• _TASK DESCRIPTION_
The records below must be retyped exactly.

• _RECORDS FOR THIS TASK_
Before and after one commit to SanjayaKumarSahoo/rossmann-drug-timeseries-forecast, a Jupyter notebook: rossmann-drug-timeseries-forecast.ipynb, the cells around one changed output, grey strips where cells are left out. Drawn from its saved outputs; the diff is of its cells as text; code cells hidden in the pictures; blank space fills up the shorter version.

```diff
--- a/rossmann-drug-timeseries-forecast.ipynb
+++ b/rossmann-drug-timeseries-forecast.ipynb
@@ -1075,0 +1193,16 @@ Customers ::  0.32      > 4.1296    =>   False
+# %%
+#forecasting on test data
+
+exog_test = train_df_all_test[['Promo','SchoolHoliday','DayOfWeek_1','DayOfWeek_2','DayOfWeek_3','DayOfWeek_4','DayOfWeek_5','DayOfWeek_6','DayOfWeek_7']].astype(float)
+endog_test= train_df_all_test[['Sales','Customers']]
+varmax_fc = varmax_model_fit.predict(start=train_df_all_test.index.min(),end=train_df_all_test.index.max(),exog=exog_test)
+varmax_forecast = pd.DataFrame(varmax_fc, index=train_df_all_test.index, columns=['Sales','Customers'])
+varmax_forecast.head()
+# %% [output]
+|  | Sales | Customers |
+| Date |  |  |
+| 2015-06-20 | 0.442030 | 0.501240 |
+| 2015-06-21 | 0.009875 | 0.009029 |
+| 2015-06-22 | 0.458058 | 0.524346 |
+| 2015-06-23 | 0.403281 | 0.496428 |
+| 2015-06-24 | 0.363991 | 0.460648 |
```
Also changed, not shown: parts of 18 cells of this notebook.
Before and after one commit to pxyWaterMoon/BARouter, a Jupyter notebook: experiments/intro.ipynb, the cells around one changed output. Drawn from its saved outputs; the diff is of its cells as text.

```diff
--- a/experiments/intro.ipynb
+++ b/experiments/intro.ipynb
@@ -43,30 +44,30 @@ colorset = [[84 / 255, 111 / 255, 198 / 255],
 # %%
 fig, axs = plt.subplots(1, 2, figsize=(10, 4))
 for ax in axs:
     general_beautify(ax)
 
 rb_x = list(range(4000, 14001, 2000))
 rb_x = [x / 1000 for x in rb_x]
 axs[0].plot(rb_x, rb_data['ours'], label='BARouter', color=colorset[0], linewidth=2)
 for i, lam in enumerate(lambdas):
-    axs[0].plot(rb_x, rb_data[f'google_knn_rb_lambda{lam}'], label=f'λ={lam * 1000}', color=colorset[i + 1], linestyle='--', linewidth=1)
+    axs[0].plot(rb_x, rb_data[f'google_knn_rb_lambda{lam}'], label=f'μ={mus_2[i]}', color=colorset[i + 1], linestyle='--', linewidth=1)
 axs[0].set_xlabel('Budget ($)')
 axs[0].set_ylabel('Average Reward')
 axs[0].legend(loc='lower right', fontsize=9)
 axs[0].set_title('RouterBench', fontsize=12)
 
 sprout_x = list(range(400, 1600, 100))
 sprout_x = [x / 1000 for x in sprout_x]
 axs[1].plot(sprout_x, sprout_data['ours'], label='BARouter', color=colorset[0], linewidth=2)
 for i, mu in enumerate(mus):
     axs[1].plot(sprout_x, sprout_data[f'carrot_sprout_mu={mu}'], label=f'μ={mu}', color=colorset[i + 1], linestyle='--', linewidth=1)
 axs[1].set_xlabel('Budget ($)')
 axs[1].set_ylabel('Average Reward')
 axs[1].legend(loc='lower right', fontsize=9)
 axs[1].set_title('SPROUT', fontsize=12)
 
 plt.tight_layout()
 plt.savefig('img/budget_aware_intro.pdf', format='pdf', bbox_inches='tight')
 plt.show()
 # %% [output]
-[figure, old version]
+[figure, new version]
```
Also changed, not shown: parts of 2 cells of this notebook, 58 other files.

• _ANSWER TO THIS EXERCISE_
Before and after one commit to SanjayaKumarSahoo/rossmann-drug-timeseries-forecast, a Jupyter notebook: rossmann-drug-timeseries-forecast.ipynb, the cells around one changed output, grey strips where cells are left out. Drawn from its saved outputs; the diff is of its cells as text; code cells hidden in the pictures; blank space fills up the shorter version.

```diff
--- a/rossmann-drug-timeseries-forecast.ipynb
+++ b/rossmann-drug-timeseries-forecast.ipynb
@@ -1075,0 +1193,16 @@ Customers ::  0.32      > 4.1296    =>   False
+# %%
+#forecasting on test data
+
+exog_test = train_df_all_test[['Promo','SchoolHoliday','DayOfWeek_1','DayOfWeek_2','DayOfWeek_3','DayOfWeek_4','DayOfWeek_5','DayOfWeek_6','DayOfWeek_7']].astype(float)
+endog_test= train_df_all_test[['Sales','Customers']]
+varmax_fc = varmax_model_fit.predict(start=train_df_all_test.index.min(),end=train_df_all_test.index.max(),exog=exog_test)
+varmax_forecast = pd.DataFrame(varmax_fc, index=train_df_all_test.index, columns=['Sales','Customers'])
+varmax_forecast.head()
+# %% [output]
+|  | Sales | Customers |
+| Date |  |  |
+| 2015-06-20 | 0.442030 | 0.501240 |
+| 2015-06-21 | 0.009875 | 0.009029 |
+| 2015-06-22 | 0.458058 | 0.524346 |
+| 2015-06-23 | 0.403281 | 0.496428 |
+| 2015-06-24 | 0.363991 | 0.460648 |
```
Also changed, not shown: parts of 18 cells of this notebook.
Before and after one commit to pxyWaterMoon/BARouter, a Jupyter notebook: experiments/intro.ipynb, the cells around one changed output. Drawn from its saved outputs; the diff is of its cells as text.

```diff
--- a/experiments/intro.ipynb
+++ b/experiments/intro.ipynb
@@ -43,30 +44,30 @@ colorset = [[84 / 255, 111 / 255, 198 / 255],
 # %%
 fig, axs = plt.subplots(1, 2, figsize=(10, 4))
 for ax in axs:
     general_beautify(ax)
 
 rb_x = list(range(4000, 14001, 2000))
 rb_x = [x / 1000 for x in rb_x]
 axs[0].plot(rb_x, rb_data['ours'], label='BARouter', color=colorset[0], linewidth=2)
 for i, lam in enumerate(lambdas):
-    axs[0].plot(rb_x, rb_data[f'google_knn_rb_lambda{lam}'], label=f'λ={lam * 1000}', color=colorset[i + 1], linestyle='--', linewidth=1)
+    axs[0].plot(rb_x, rb_data[f'google_knn_rb_lambda{lam}'], label=f'μ={mus_2[i]}', color=colorset[i + 1], linestyle='--', linewidth=1)
 axs[0].set_xlabel('Budget ($)')
 axs[0].set_ylabel('Average Reward')
 axs[0].legend(loc='lower right', fontsize=9)
 axs[0].set_title('RouterBench', fontsize=12)
 
 sprout_x = list(range(400, 1600, 100))
 sprout_x = [x / 1000 for x in sprout_x]
 axs[1].plot(sprout_x, sprout_data['ours'], label='BARouter', color=colorset[0], linewidth=2)
 for i, mu in enumerate(mus):
     axs[1].plot(sprout_x, sprout_data[f'carrot_sprout_mu={mu}'], label=f'μ={mu}', color=colorset[i + 1], linestyle='--', linewidth=1)
 axs[1].set_xlabel('Budget ($)')
 axs[1].set_ylabel('Average Reward')
 axs[1].legend(loc='lower right', fontsize=9)
 axs[1].set_title('SPROUT', fontsize=12)
 
 plt.tight_layout()
 plt.savefig('img/budget_aware_intro.pdf', format='pdf', bbox_inches='tight')
 plt.show()
 # %% [output]
-[figure, old version]
+[figure, new version]
```
Also changed, not shown: parts of 2 cells of this notebook, 58 other files.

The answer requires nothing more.